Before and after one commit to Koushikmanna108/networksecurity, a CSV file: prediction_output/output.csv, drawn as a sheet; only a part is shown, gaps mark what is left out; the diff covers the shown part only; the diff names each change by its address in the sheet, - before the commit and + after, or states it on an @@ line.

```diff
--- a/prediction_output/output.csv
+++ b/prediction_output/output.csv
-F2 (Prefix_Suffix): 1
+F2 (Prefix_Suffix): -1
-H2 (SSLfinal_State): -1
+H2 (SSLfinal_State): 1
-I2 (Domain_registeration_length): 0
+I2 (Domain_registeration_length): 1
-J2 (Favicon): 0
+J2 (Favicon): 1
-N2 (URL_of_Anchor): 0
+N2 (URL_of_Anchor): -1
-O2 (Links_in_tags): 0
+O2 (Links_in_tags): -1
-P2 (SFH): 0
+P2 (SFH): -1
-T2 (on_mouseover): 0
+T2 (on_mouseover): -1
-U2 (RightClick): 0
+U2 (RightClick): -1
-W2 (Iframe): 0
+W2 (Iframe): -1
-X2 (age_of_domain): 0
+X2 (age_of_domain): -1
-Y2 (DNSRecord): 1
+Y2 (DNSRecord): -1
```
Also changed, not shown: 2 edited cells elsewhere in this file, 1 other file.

-----

» **EXERCISE DESCRIPTION**
Scan the listing above and work out how many of its lines contain the word "output". Report only that number.

» **ANSWER SECTION**
3